Although his Senate colleague was not the contender whose views most closely matched his own, Sanders reportedly believed she would be the choice who best positioned the ticket to defeat President TrumpDonald TrumpDOJ asks Supreme Court to revive Boston Marathon bomber death sentence, in break with Biden vow Biden looking to build momentum for Putin meeting DOJ tells media execs that reporters were not targets of investigations MORE

Sanders endorsed Biden soon after withdrawing from the race, and the Vermont senator has frequently appealed to his supporters to help elect the former vice president and hold him accountable from the left.


Biden’s and Sanders’s teams collaborated on six policy task forces that helped shape the party platform, although two of Sanders’s signature proposals, the Green New Deal and "Medicare for All," did not make the cut.
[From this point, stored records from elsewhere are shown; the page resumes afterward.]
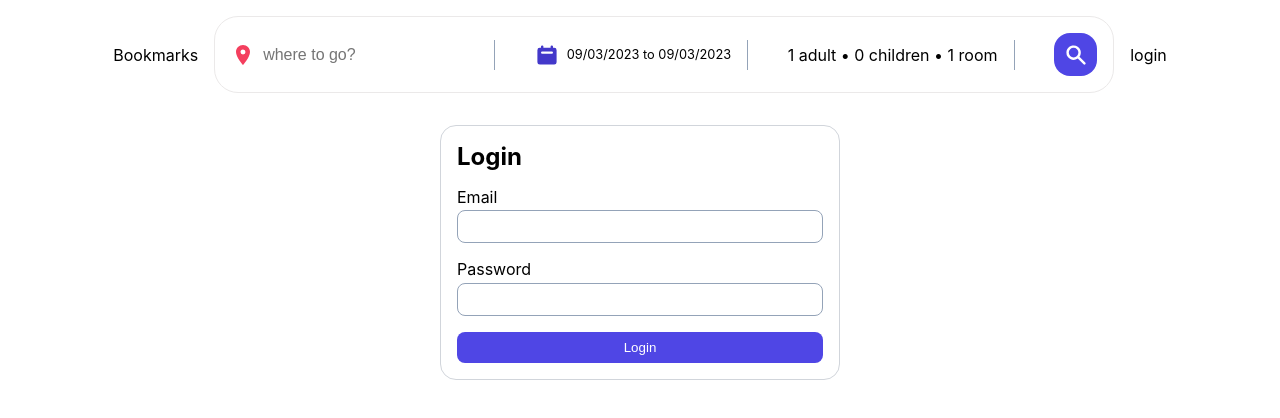
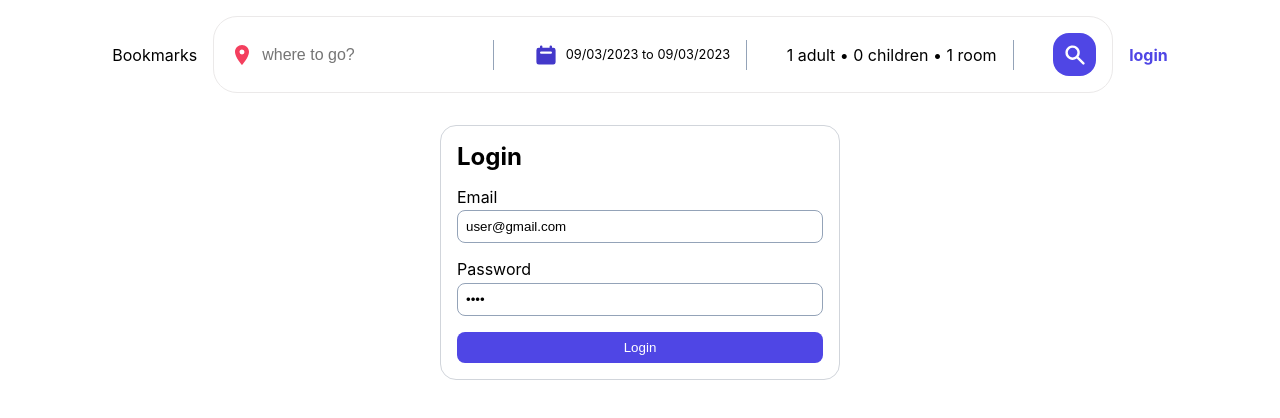
Before and after one commit to orgamiryazdani/booking-hotel, a React (Vite) app: page /login in a window 1280 px wide. Shown: the top 418 px of the page. Built offline with nearby package versions, Linux system fonts and the light colour scheme; no server answers; data requests are answered from the project's data file.

Commit message:
Using the auth provider and completing the login and logout section

```diff
--- a/src/App.jsx
+++ b/src/App.jsx
@@ -13,9 +13,11 @@ import Bookmark from "./components/Bookmark/Bookmark";
 import SingleBookmark from "./components/SingleBookmark/SingleBookmark";
 import AddNewBookmark from "./components/AddNewBookmark/AddNewBookmark";
 import Login from "./components/Login/Login";
+import AuthProvider from "./components/context/AuthProvider";
 
 function App() {
   return (
+    <AuthProvider>
       <BookmarkListProvider>
         <HotelsProvider>
           <Toaster />
@@ -35,6 +37,7 @@ function App() {
           </Routes>
         </HotelsProvider>
       </BookmarkListProvider>
+    </AuthProvider>
   )
 }
 
--- a/src/components/Header/Header.jsx
+++ b/src/components/Header/Header.jsx
@@ -1,5 +1,5 @@
 import { MdLocationOn } from "react-icons/md"
-import { HiCalendar, HiMinus, HiPlus } from "react-icons/hi"
+import { HiCalendar, HiLogout, HiMinus, HiPlus } from "react-icons/hi"
 import { HiSearch } from "react-icons/hi"
 import { useRef, useState } from "react"
 import useOutsideClick from "../../hooks/useOutsideClick";
@@ -7,7 +7,8 @@ import { DateRange } from 'react-date-range';
 import 'react-date-range/dist/styles.css'; // main style file
 import 'react-date-range/dist/theme/default.css'; // theme css file
 import { format } from "date-fns";
-import { Link, createSearchParams, useNavigate, useSearchParams } from "react-router-dom";
+import { NavLink, createSearchParams, useNavigate, useSearchParams } from "react-router-dom";
+import { useAuth } from "../context/AuthProvider";
 
 function Header() {
     const [searchParams] = useSearchParams()
@@ -53,7 +54,7 @@ function Header() {
 
     return (
         <div className="header">
-            <Link to="bookmark">Bookmarks</Link>
+            <NavLink to="bookmark">Bookmarks</NavLink>
             <div className="headerSearch">
                 <div className="headerSearchItem">
                     <MdLocationOn className="headerIcon locationIcon" />
@@ -98,7 +99,7 @@ function Header() {
                     </button>
                 </div>
             </div>
-            <Link to='login'>login</Link>
+            <User />
         </div>
     )
 }
@@ -133,3 +134,19 @@ function OptionItem({ options, type, minLimit, handleOptions }) {
         </div>
     </div>
 }
+
+function User() {
+    const navigate = useNavigate()
+    const { user, isAuthenticated, logout } = useAuth()
+    const handleLogout = () => {
+        logout()
+        navigate("/")
+    }
+    return <div>
+        {isAuthenticated ? <div>
+            <span>{user.name}</span>
+            <button><HiLogout onClick={handleLogout} className="icon" /></button>
+        </div> : <NavLink to='login'>login</NavLink>}
+    </div>
+
+}
--- a/src/components/Login/Login.jsx
+++ b/src/components/Login/Login.jsx
@@ -1,13 +1,26 @@
-import { useState } from "react"
+import { useEffect, useState } from "react"
+import { useAuth } from "../context/AuthProvider"
+import { useNavigate } from "react-router-dom"
 
 function Login() {
-    const [email, setEmail] = useState("")
-    const [password, setPassword] = useState("")
+    const [email, setEmail] = useState("user@gmail.com")
+    const [password, setPassword] = useState("1234")
+    const { login, isAuthenticated } = useAuth()
+    const navigate = useNavigate()
+
+    const handleSubmit = (e) => {
+        e.preventDefault()
+        if (email && password) login(email, password)
+    }
+
+    useEffect(() => {
+        if (isAuthenticated) navigate("/", { replace: true })
+    }, [isAuthenticated, navigate])
 
     return (
         <div className="loginContainer">
             <h2>Login</h2>
-            <form className="form">
+            <form onSubmit={handleSubmit} className="form">
                 <div className="formControl">
                     <label htmlFor="email">Email</label>
                     <input
--- a/src/components/context/AuthProvider.jsx
+++ b/src/components/context/AuthProvider.jsx
@@ -1,4 +1,4 @@
-import { createContext, useReducer } from "react";
+import { createContext, useContext, useReducer } from "react";
 
 const AuthContext = createContext();
 
@@ -27,7 +27,7 @@ const FAKE_USER = {
     password: "1234"
 }
 
-export default function AuthContextProvider({ children }) {
+export default function AuthProvider({ children }) {
     const [{ user, isAuthenticated }, dispatch] = useReducer(authReducer, initialState)
 
     function login(email, password) {
@@ -42,3 +42,7 @@ export default function AuthContextProvider({ children }) {
 
     return <AuthContext.Provider value={{ user, isAuthenticated, login, logout }}>{children}</AuthContext.Provider>
 }
+
+export function useAuth(){
+    return useContext(AuthContext)
+}
```
Lines whose indentation alone changed are shown as unchanged.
While Sanders said on NBC’s “Meet the Press” Sunday that his wing of the party “surely did not” get all of their agenda items, he hailed the possibilities of a Biden administration if it implemented the proposals.

“Joe Biden will become the most progressive president since Franklin Delano Roosevelt. And that, in this moment, is what we need,” he said Sunday.

Sanders also addressed the virtual Democratic National Convention Monday, striking a note of unity similar to other headliners.

“As long as I am here, I will work with progressives, with moderates and, yes, with conservatives to preserve this nation from a threat that so many of our heroes fought and died to defeat,” he said.

Sanders has emphasized the need for unity among some dissatisfaction from his supporters. Two of his onetime campaign surrogates, Reps. Rashida TlaibRashida Harbi TlaibHouse Republicans introduce resolution to censure the 'squad' Progressives rally behind Omar while accusing her critics of bias Omar: I wasn't equating terrorist organizations with democratic countries MORE (D-Mich.) and Ro KhannaRohit (Ro) KhannaFresh hurdles push timeline on getting China bill to Biden New report reignites push for wealth tax Senate passes long-delayed China bill MORE (D-Calif.), voted against the party platform.

Rep. Alexandria Ocasio-CortezAlexandria Ocasio-CortezAdams, Garcia lead in NYC mayor's race: poll House Republicans introduce resolution to censure the 'squad' This week: Democrats face fractures in spending fight MORE (D-N.Y.), who helped develop the task force recommendations, has endorsed the ticket but criticized the notion that convention speaker and former Ohio Gov. John Kasich (R) should play a role in determining the future of the Democratic Party.